Ever since humans first looked at the stars and contemplated the existence of other worlds we have asked the question, “Are we alone in the Universe?”
Now, with the discovery of thousands of exoplanets orbiting alien stars and a new generation of huge, Earth- and space-based telescopes coming online, this generation might just be the first that is able to answer that question once and for all.
Lisa Kaltenegger, director of the Carl Sagan Institute at Cornell University, is in town to give two lectures at the Adler Planetarium on the search for alien life. The lectures will be simulcast to museums and planetariums around the world.
Below, an edited Q&A with Kaltenegger.
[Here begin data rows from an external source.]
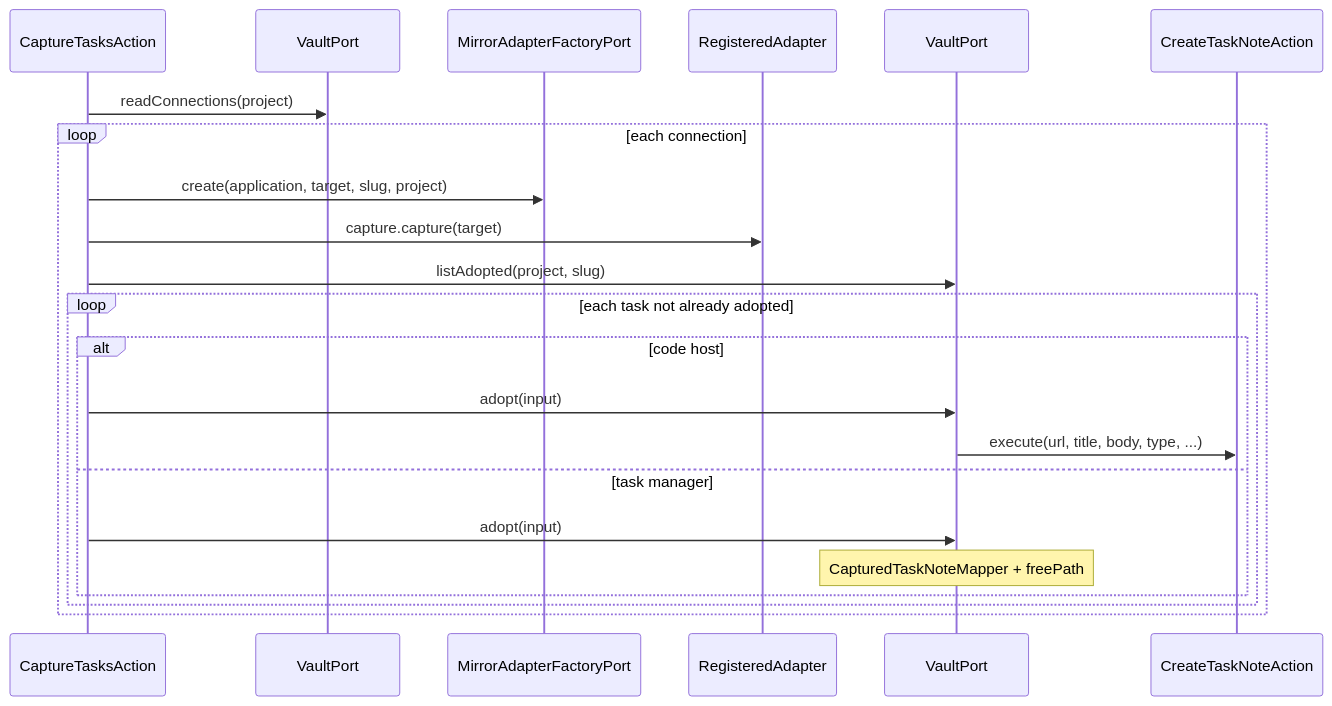
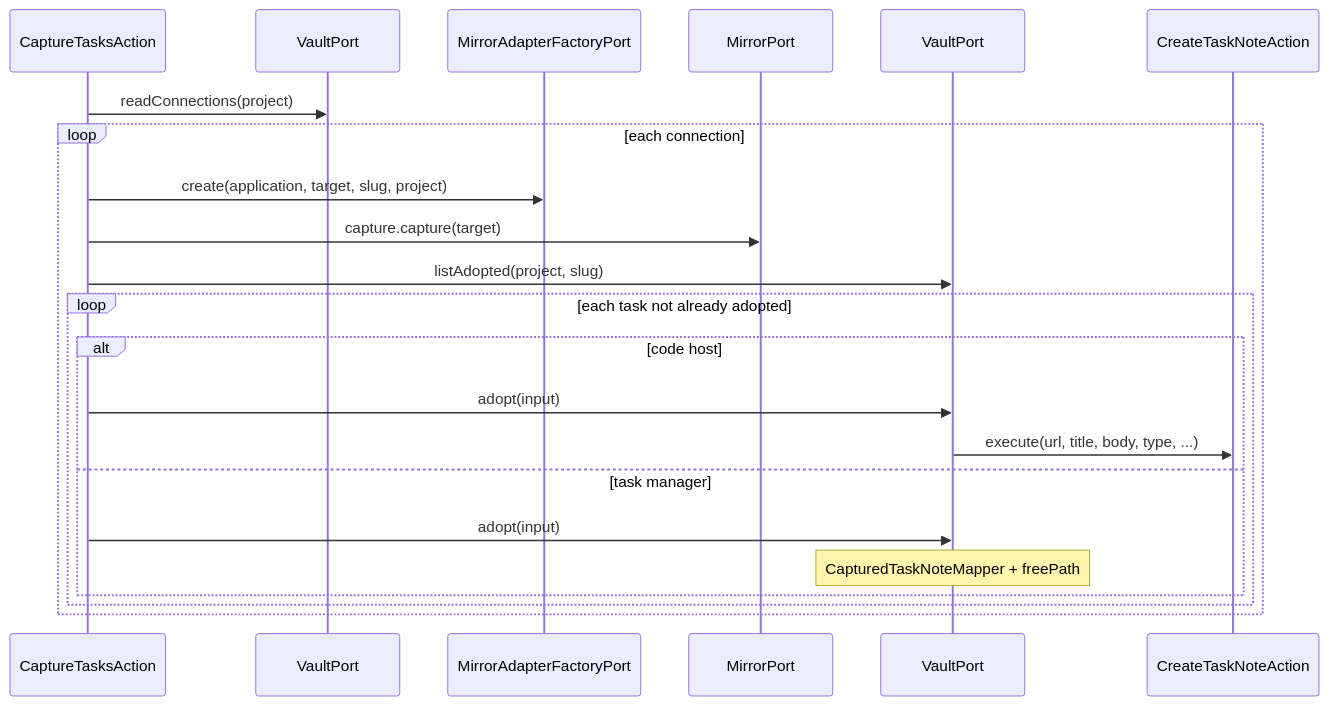
Before and after one commit to 99linesofcode/obsidian-project-management: the ninth of 18 diagrams in docs/developer-manual.md, drawn with Mermaid. The commit also changed other lines of this file and 89 other files, not shown here.

First line of the commit message:
refactor(mirror): collapse the mirror ports into one MirrorPort

````diff
--- a/docs/developer-manual.md
+++ b/docs/developer-manual.md
@@ -498,25 +502,25 @@
 ```mermaid
 sequenceDiagram
   participant C as CaptureTasksAction
   participant PS as VaultPort
   participant F as MirrorAdapterFactoryPort
-  participant R as RegisteredAdapter
+  participant R as MirrorPort
   participant V as VaultPort
   participant CT as CreateTaskNoteAction
 
   C->>PS: readConnections(project)
   loop each connection
     C->>F: create(application, target, slug, project)
     C->>R: capture.capture(target)
     C->>V: listAdopted(project, slug)
     loop each task not already adopted
       alt code host
         C->>V: adopt(input)
         V->>CT: execute(url, title, body, type, ...)
       else task manager
         C->>V: adopt(input)
         Note over V: CapturedTaskNoteMapper + freePath
       end
     end
   end
 ```
````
Talk a little bit about the work of the Carl Sagan Institute, where you serve as director. What is the mission?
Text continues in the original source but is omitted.